══ Available records

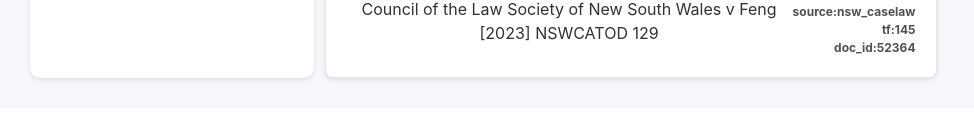
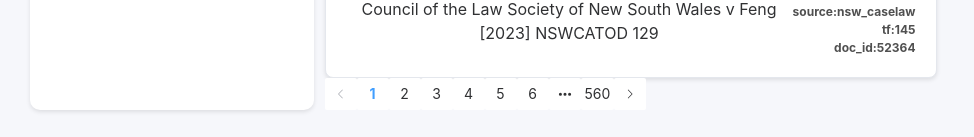
Before and after one commit to PristineZhang/case-law-frontend, a Vue app: page /search in a window 1280 px wide. Shown: the part 1500-1637 px from the top of the page, without its empty margins (0-974 px from the left). Before the commit the page ends 1608 px from the top, so only its background shows below. Built offline with nearby package versions, Linux system fonts and the light colour scheme.

Commit message:
增加分页组件

```diff
--- a/src/views/SearchPage.vue
+++ b/src/views/SearchPage.vue
@@ -55,6 +55,14 @@
                   </el-card>
               </div>
 
+              <el-pagination
+                v-model:current-page="currentPage"
+                :page-size="pageSize"
+                :total="total"
+                layout="prev, pager, next"
+                @current-change="fetchTitles"
+              />
+
               <el-dialog v-model="dialogVisible" width="50%">
                 <div>
                   <h3>title: {{ selectedItem.title }}</h3>
@@ -107,6 +115,10 @@ setup() {
   const selected = ref('');
   const caseCount = ref(0);
   const legislationCount = ref();
+
+  const currentPage = ref(1);
+  const pageSize = ref(9);
+  const total = ref(0);
 
   const filtersDate = [
     { year: '2025' , val: 2025 },
@@ -268,11 +280,15 @@ setup() {
   const fetchTitles = () => {
     console.log("刷新页面，重新请求")
     axios
-      .get('/api/rank_retrieve', { params: { query:keyword.value, collection:selected.value, page:2,page_size:10,source:"1,2,3" } })
+      .get('/api/rank_retrieve', { params: { query:keyword.value, collection:selected.value, page:currentPage.value, page_size:pageSize.value, source:"1,2,3" } })
       .then(response => {
         titles.value = response.titles.results.court_case;
         caseCount.value = response.titles.collection_counts.court_case
         legislationCount.value = response.titles.collection_counts.legislation
+
+        // currentPage.value = response.titles.page
+        // pageSize.value = response.titles.page_size
+        total.value = response.titles.pagination.court_case.total_pages  // todo 加个判断
       })
       .catch(error => {
         console.error('There was an error fetching titles:', error);
@@ -340,7 +356,11 @@ setup() {
 
     selected,
     caseCount,
-    legislationCount
+    legislationCount,
+
+    total,
+    pageSize,
+    currentPage
   };
 }
 };
```
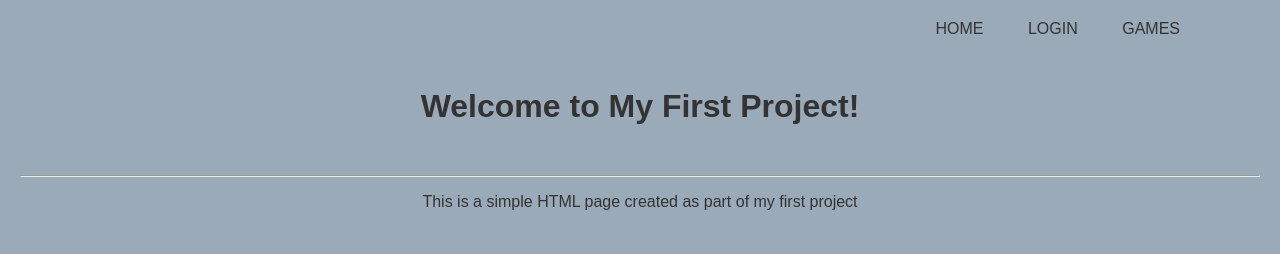
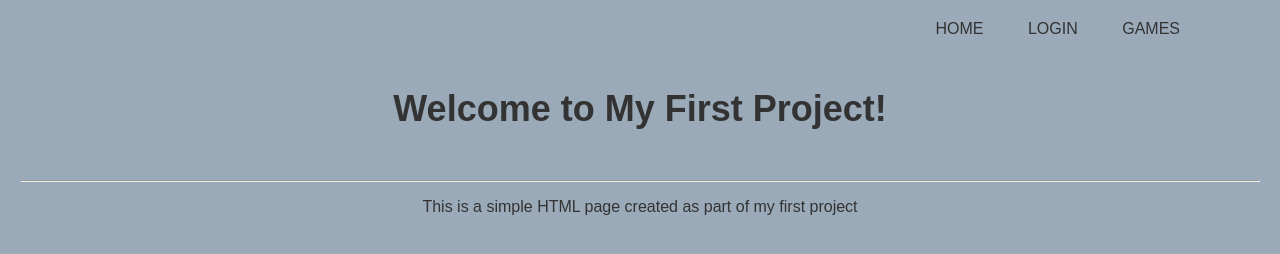
Before and after one commit to danielnarduche-ADS/test_project_2026, a plain HTML site: page index.html in a window 1280 px wide. Drawn offline with Linux system fonts and the light colour scheme.

Commit message:
Organizing Code part 2

```diff
--- a/index.html
+++ b/index.html
@@ -23,10 +23,14 @@
             .a, .a a {
                 color: #333;
                 text-decoration: none;
-                margin-right: 15px;
                 font-family: corbel, sans-serif;
                 text-align: right;
                 margin-right: 40px;
+            }
+
+            h1 {
+                font-size: 36px;
+                margin: 50px;
             }
         </style>
     </head>
@@ -39,7 +43,7 @@
             <a href="">GAMES</a>
         </div>
 
-        <h1 style="margin: 50px;">Welcome to My First Project!</h1>
+        <h1>Welcome to My First Project!</h1>
         <hr>
 
         <div class="ALL">
```
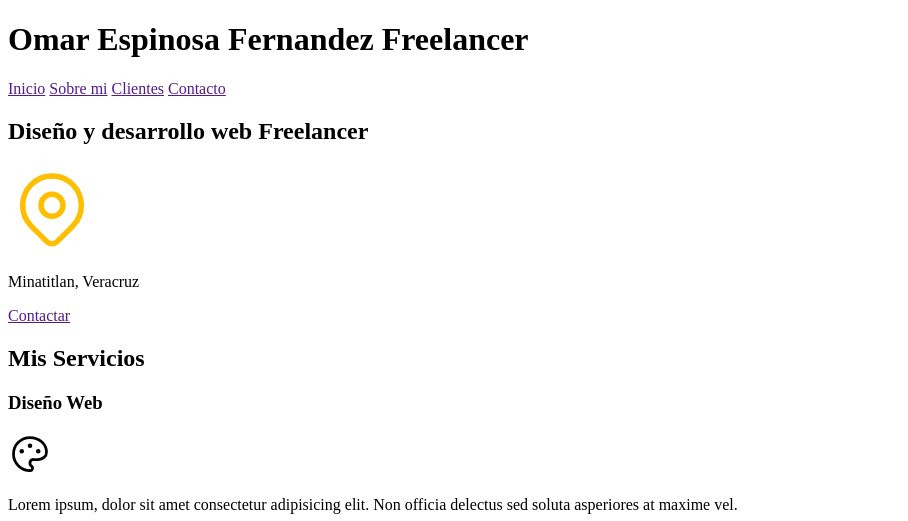
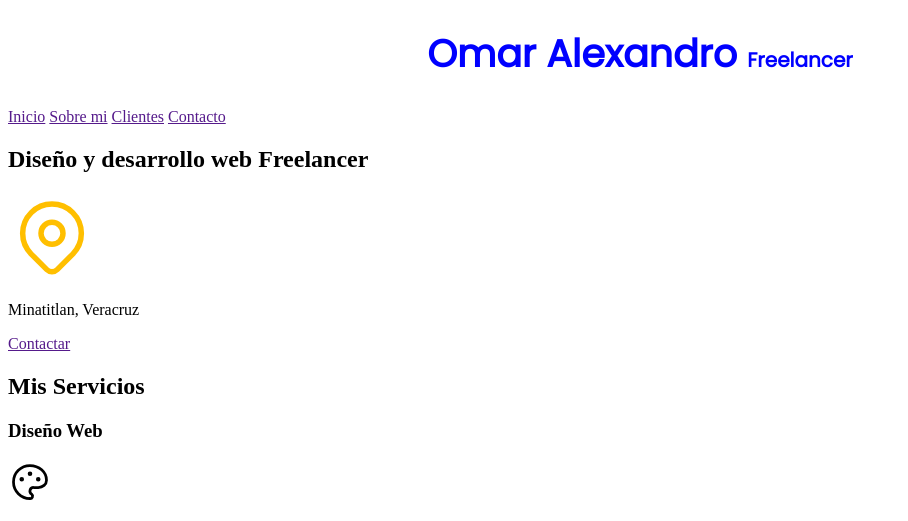
Before and after one commit to OmarAlex24/First_WebPage, a plain HTML site: page index.html in a window 1280 px wide. Shown: the top 521 px of the page, without its empty margins (0-908 px from the left). Drawn offline with Linux system fonts and the light colour scheme.

Commit message:
Agregue css
Agregue documento css y cambie html

```diff
--- /dev/null
+++ b/css/styles.css
@@ -0,0 +1,16 @@
+
+html{
+    font-size: 62.5%;
+}
+body{
+    font-size: 16px;
+}
+h1{
+    font-family: 'Poppins', sans-serif;
+    text-align: center;
+    color: blue;
+    font-size: 3.8rem;
+}
+span.nombre{
+    font-size: 2rem;
+}
--- a/index.html
+++ b/index.html
@@ -6,12 +6,20 @@
   <meta http-equiv="X-UA-Compatible" content="IE=edge" />
   <meta name="viewport" content="width=device-width, initial-scale=1.0" />
   <title>Diseñador Freelancer</title>
+  <link rel="preload" href="css/styles.css" as="style">
+  <link rel="stylesheet" href="/css/styles.css">
+
+  <!-- Fuente -->
+  <link rel="preconnect" href="https://fonts.googleapis.com">
+  <link rel="preconnect" href="https://fonts.gstatic.com" crossorigin>
+  <link href="https://fonts.googleapis.com/css2?family=Poppins&display=swap" rel="stylesheet">
+
 </head>
 
 <body>
 
   <header>
-    <h1>Omar Espinosa Fernandez Freelancer</h1>
+    <h1>Omar Alexandro <span class="nombre">Freelancer</span> </h1>
   </header>
 
   <nav>
```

════

Your task –
If a line in the material contains "link", show it.

Answer to this task –
+  <link rel="preload" href="css/styles.css" as="style">
+  <link rel="stylesheet" href="/css/styles.css">
+  <link rel="preconnect" href="https://fonts.googleapis.com">
+  <link rel="preconnect" href="https://fonts.gstatic.com" crossorigin>
+  <link href="https://fonts.googleapis.com/css2?family=Poppins&display=swap" rel="stylesheet">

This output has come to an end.